(Phys.org) —Astronomers using NASA's Spitzer Space Telescope have spotted a young stellar system that "blinks" every 93 days. Called YLW 16A, the system likely consists of three developing stars, two of which are surrounded by a disk of material left over from the star-formation process.
As the two inner stars whirl around each other, they periodically peek out from the disk that girds them like a hula hoop. The hoop itself appears to be misaligned from the central star pair, probably due to the disrupting gravitational presence of the third star orbiting at the periphery of the system. The whole system cycles through bright and faint phases, with the central stars playing a sort of cosmic peek-a-boo as the tilted disk twirls around them. It is believed that this disk should go on to spawn planets and the other celestial bodies that make up a solar system.
Spitzer observed infrared light from YLW 16A, emitted by the warmed gas and dust in the disk that still swathes the young stars. Other observations came from the ground-based 2MASS survey, as well as from the NACO instrument at the European Southern Observatory's Very Large Telescope in Chile.
YLW 16A is the fourth example of a star system known to blink in such a manner, and the second in the same star-forming region Rho Ophiuchus. The finding suggests that these systems might be more common than once thought. Blinking star systems with warped disks offer scientists a way to study how planets form in these environments. The planets can orbit one or both of the stars in the binary star system. The famous science fictional planet Tatooine in "Star Wars" orbits two stars, hence its double sunsets. Such worlds are referred to as circumbinary planets. Astronomers can record how light is absorbed by planet-forming disks during the bright and faint phases of blinking stellar systems, which in turn reveals information about the materials that comprise the disk.
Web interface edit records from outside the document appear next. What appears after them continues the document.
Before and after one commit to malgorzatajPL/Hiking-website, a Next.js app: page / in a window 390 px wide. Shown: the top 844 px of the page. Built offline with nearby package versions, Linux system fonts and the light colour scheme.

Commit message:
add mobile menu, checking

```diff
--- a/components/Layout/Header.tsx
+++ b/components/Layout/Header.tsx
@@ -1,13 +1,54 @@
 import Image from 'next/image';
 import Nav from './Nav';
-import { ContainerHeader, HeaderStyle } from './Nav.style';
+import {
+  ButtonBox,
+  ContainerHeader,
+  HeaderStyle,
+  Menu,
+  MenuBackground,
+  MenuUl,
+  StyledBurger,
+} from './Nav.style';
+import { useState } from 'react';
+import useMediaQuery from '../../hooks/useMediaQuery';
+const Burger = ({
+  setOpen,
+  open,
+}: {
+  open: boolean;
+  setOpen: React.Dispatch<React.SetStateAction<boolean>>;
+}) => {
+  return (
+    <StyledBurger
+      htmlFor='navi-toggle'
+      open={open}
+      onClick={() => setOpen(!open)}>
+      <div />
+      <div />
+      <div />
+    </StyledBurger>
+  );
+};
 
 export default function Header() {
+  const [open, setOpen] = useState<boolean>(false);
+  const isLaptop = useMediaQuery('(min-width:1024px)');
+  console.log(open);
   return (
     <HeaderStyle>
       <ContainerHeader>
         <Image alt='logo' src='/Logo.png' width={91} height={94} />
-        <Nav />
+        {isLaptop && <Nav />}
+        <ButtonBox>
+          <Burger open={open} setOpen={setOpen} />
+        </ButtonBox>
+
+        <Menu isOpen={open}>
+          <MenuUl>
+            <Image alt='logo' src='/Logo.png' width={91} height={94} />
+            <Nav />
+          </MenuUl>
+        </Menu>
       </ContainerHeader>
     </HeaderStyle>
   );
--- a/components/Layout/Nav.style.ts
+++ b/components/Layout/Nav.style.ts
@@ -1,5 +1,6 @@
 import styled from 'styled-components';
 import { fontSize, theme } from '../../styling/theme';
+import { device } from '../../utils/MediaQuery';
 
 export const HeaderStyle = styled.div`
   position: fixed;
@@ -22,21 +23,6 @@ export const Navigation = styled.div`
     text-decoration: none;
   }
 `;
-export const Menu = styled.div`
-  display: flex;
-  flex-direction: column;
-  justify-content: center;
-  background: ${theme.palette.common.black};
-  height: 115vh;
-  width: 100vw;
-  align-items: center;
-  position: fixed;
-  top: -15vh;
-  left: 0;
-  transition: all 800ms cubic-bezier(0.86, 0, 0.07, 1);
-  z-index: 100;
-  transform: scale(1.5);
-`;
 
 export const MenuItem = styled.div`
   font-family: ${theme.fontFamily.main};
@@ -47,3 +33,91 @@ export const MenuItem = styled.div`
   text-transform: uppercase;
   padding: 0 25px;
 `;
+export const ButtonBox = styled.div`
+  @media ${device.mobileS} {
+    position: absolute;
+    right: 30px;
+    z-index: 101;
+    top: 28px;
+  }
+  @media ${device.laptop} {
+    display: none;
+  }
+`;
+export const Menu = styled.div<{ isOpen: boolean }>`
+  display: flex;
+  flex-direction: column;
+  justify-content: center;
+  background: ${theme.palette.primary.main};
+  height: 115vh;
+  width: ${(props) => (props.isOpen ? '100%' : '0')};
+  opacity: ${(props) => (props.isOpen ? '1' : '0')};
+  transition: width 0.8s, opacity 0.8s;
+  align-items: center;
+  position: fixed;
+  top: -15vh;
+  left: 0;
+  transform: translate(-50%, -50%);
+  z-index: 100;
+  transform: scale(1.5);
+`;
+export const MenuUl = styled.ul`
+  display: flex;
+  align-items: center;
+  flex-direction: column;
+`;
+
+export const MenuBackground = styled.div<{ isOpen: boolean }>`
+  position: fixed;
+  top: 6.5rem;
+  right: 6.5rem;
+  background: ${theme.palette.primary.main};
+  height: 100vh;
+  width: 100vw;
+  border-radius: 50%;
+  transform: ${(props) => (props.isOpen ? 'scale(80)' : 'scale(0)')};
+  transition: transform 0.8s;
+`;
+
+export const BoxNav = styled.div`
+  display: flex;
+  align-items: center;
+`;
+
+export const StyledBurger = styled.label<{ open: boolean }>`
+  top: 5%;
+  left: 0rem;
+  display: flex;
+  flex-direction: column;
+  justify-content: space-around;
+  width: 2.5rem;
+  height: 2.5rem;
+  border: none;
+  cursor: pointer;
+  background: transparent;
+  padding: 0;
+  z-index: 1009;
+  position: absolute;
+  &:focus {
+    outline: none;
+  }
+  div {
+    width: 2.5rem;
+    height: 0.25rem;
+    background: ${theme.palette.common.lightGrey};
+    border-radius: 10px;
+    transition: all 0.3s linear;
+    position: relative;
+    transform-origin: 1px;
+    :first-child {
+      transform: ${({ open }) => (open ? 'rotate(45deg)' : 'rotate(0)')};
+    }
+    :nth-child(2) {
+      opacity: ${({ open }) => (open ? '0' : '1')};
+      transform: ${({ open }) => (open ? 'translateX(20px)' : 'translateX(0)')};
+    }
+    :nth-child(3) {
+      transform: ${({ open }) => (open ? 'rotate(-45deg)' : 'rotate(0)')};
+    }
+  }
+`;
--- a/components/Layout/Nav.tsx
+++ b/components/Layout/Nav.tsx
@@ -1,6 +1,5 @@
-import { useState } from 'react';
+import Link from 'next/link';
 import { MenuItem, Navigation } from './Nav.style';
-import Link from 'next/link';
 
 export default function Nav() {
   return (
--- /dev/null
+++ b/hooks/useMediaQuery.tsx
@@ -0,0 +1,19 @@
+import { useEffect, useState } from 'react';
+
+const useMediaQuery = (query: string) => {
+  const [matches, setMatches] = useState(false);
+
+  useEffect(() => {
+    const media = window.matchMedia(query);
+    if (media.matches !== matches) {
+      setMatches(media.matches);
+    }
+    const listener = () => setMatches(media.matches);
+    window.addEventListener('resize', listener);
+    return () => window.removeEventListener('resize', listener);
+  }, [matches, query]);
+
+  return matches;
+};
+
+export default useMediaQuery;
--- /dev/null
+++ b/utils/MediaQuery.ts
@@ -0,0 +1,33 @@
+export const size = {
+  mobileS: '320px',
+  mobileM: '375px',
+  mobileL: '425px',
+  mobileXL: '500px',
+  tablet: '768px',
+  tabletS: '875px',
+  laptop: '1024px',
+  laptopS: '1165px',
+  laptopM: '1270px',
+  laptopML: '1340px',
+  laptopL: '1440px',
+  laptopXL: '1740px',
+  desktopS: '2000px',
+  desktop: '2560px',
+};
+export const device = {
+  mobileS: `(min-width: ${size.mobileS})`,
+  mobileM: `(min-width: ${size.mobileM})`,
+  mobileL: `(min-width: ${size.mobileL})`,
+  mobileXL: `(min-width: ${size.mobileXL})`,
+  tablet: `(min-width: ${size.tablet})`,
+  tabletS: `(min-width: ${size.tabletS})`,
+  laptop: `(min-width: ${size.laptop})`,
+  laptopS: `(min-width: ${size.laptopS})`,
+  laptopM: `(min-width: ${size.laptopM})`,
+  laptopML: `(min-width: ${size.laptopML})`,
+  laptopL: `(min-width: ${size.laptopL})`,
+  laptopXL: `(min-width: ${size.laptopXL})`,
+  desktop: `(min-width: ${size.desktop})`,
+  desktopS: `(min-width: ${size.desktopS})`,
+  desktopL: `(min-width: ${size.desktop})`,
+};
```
"These blinking systems offer natural probes of the binary and circumbinary planet formation process," said Peter Plavchan, a scientist at the NASA Exoplanet Science Institute and Infrared Processing and Analysis Center at the California Institute of Technology, Pasadena, Calif., and lead author of a new paper accepted for publication in Astronomy & Astrophysics.
Provided by NASA